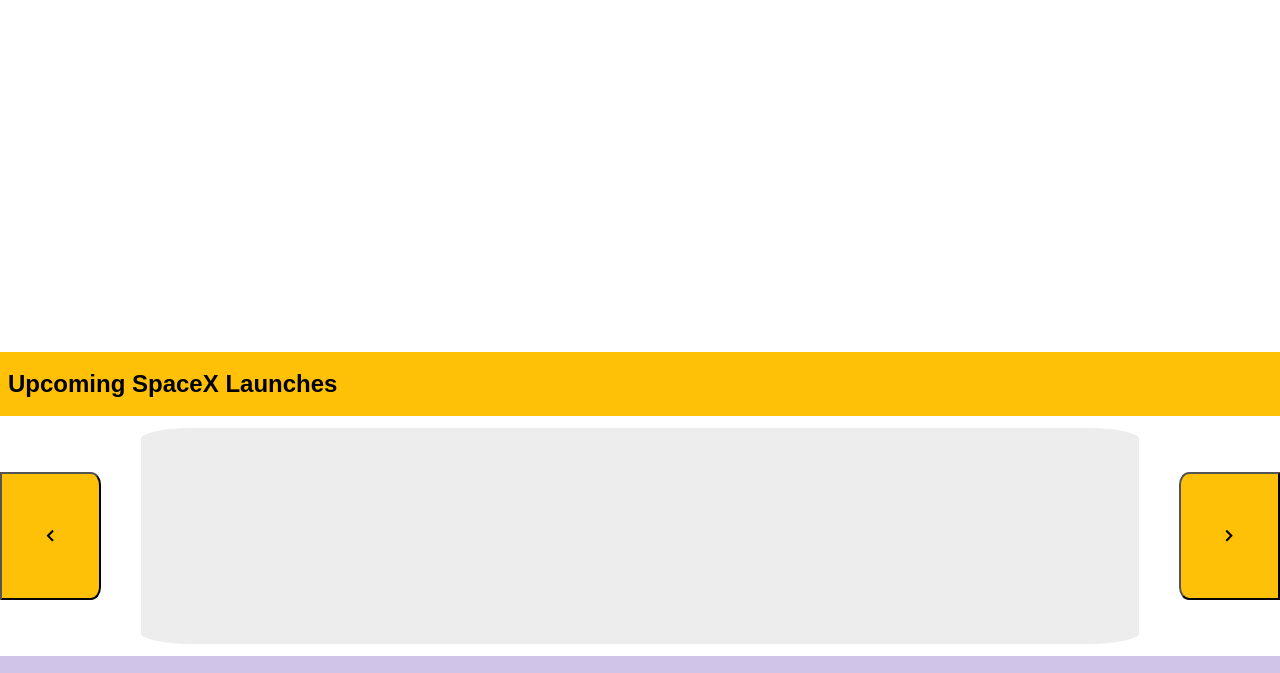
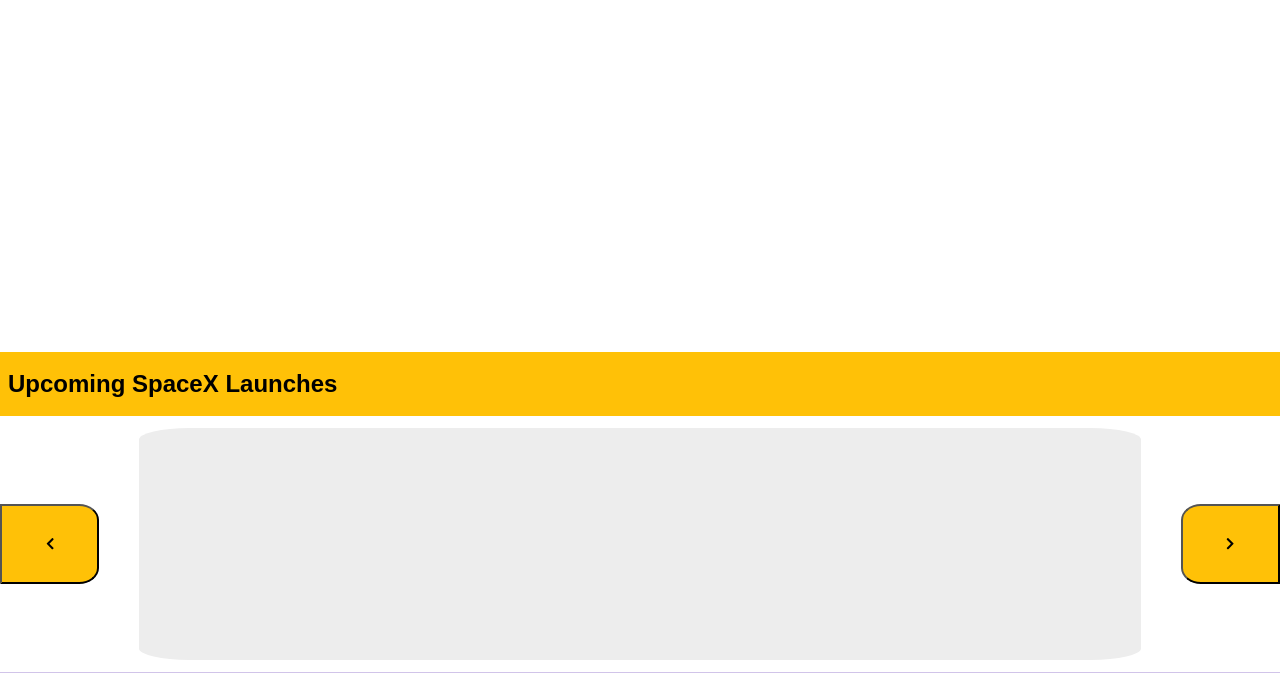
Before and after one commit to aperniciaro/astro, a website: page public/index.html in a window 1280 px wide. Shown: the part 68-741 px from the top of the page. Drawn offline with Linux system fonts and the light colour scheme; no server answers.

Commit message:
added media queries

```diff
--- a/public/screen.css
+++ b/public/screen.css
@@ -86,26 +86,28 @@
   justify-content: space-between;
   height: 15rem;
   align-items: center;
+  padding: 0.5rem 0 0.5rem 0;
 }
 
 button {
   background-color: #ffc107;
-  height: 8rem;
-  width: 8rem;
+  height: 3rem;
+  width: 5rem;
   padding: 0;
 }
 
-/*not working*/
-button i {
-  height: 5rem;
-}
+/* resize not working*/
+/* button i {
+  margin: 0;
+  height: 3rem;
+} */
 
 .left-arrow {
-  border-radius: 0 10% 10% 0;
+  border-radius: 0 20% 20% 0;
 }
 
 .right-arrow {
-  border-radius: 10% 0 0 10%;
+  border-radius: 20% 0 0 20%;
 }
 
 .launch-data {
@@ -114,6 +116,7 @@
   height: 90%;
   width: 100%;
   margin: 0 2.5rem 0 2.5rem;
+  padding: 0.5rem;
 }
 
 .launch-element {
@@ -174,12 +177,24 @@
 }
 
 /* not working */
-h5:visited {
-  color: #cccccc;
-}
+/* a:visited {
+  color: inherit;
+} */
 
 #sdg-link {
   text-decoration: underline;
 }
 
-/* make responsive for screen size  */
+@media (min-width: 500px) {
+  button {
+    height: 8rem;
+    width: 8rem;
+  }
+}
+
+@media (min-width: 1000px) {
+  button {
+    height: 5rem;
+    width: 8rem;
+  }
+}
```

*How to complete this task:* Copy the records above exactly. Do not carry any picture into the copy.

*Answer below:*
Before and after one commit to aperniciaro/astro, a website: page public/index.html in a window 1280 px wide. Shown: the part 68-741 px from the top of the page. Drawn offline with Linux system fonts and the light colour scheme; no server answers.

Commit message:
added media queries

```diff
--- a/public/screen.css
+++ b/public/screen.css
@@ -86,26 +86,28 @@
   justify-content: space-between;
   height: 15rem;
   align-items: center;
+  padding: 0.5rem 0 0.5rem 0;
 }
 
 button {
   background-color: #ffc107;
-  height: 8rem;
-  width: 8rem;
+  height: 3rem;
+  width: 5rem;
   padding: 0;
 }
 
-/*not working*/
-button i {
-  height: 5rem;
-}
+/* resize not working*/
+/* button i {
+  margin: 0;
+  height: 3rem;
+} */
 
 .left-arrow {
-  border-radius: 0 10% 10% 0;
+  border-radius: 0 20% 20% 0;
 }
 
 .right-arrow {
-  border-radius: 10% 0 0 10%;
+  border-radius: 20% 0 0 20%;
 }
 
 .launch-data {
@@ -114,6 +116,7 @@
   height: 90%;
   width: 100%;
   margin: 0 2.5rem 0 2.5rem;
+  padding: 0.5rem;
 }
 
 .launch-element {
@@ -174,12 +177,24 @@
 }
 
 /* not working */
-h5:visited {
-  color: #cccccc;
-}
+/* a:visited {
+  color: inherit;
+} */
 
 #sdg-link {
   text-decoration: underline;
 }
 
-/* make responsive for screen size  */
+@media (min-width: 500px) {
+  button {
+    height: 8rem;
+    width: 8rem;
+  }
+}
+
+@media (min-width: 1000px) {
+  button {
+    height: 5rem;
+    width: 8rem;
+  }
+}
```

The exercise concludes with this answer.